**Instructions for the task**
Determine the count of lines in the following entries that contain the string "Also". Write only the number.

**Extracted data**
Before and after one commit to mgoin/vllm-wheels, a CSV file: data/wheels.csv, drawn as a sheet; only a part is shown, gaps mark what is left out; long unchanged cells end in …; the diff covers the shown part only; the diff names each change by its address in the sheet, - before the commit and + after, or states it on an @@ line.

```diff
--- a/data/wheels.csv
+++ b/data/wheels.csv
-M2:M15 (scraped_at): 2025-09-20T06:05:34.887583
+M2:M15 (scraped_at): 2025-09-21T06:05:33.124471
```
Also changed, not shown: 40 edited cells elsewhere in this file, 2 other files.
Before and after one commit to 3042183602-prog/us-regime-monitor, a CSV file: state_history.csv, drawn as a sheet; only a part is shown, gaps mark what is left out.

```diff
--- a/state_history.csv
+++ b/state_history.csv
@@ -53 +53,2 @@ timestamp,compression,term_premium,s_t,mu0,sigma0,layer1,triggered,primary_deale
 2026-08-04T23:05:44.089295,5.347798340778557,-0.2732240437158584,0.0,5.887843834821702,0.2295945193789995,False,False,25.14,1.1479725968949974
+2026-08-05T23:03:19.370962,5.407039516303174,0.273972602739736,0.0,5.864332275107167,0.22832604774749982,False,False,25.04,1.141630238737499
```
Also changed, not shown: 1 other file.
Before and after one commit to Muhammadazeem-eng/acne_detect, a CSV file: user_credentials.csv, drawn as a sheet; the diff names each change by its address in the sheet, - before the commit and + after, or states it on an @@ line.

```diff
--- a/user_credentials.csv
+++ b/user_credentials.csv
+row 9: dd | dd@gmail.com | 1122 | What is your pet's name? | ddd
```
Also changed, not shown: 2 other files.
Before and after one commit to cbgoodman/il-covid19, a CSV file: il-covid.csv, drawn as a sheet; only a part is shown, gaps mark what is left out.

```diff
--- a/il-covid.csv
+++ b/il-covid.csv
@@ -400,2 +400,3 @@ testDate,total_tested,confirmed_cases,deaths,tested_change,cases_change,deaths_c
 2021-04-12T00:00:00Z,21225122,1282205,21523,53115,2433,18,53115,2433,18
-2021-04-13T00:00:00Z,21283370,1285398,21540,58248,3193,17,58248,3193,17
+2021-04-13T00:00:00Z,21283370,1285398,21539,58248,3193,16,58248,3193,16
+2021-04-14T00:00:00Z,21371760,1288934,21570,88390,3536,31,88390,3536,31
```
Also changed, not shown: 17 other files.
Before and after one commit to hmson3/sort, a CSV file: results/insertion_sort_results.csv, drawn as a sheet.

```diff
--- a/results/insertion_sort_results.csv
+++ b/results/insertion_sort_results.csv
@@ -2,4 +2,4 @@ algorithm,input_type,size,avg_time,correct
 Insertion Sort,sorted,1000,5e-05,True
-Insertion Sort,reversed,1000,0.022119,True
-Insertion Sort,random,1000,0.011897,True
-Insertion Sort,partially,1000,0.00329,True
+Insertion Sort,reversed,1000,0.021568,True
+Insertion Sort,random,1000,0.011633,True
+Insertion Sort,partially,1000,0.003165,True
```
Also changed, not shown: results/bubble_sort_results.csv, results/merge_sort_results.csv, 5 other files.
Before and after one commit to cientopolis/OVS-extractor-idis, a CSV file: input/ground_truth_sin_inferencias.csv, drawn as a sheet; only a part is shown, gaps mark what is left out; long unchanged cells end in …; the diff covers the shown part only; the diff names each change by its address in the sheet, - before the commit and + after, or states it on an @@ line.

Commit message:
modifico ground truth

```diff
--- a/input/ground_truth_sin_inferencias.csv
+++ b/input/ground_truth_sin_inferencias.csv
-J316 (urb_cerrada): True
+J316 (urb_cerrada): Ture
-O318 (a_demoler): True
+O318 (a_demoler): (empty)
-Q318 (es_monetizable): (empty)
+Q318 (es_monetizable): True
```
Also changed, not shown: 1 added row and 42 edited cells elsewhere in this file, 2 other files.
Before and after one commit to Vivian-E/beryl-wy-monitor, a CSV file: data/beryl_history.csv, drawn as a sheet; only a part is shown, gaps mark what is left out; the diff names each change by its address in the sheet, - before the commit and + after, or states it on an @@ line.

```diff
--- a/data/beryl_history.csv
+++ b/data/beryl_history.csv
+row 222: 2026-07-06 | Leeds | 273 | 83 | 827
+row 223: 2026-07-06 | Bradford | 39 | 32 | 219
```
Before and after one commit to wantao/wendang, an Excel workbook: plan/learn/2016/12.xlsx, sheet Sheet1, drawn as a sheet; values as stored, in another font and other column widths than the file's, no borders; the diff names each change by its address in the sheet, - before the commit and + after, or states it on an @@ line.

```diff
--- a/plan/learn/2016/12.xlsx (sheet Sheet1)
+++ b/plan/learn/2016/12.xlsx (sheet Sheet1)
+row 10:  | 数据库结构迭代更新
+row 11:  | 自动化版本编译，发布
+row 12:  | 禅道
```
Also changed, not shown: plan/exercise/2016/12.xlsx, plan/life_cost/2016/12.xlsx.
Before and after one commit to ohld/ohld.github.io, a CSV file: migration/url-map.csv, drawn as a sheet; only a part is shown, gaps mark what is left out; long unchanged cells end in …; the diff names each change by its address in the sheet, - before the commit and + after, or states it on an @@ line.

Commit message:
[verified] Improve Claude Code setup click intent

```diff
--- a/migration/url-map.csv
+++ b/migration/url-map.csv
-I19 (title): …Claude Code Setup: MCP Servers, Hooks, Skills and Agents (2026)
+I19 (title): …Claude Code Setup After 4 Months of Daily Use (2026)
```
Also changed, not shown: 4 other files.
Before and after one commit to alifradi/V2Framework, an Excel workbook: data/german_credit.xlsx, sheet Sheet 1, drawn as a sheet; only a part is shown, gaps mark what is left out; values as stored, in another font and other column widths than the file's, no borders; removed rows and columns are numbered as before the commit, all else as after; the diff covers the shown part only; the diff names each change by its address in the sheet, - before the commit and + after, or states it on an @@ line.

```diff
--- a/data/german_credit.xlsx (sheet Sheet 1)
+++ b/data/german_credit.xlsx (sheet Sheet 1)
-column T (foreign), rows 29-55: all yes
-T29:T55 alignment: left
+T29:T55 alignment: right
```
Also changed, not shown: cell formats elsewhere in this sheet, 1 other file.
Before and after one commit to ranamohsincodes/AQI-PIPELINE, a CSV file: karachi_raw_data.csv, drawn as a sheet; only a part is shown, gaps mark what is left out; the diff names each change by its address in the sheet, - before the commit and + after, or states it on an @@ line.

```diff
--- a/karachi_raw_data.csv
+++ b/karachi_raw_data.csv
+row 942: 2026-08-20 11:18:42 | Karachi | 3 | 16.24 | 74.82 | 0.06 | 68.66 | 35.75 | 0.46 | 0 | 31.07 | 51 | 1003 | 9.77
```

**Response for this exercise**
9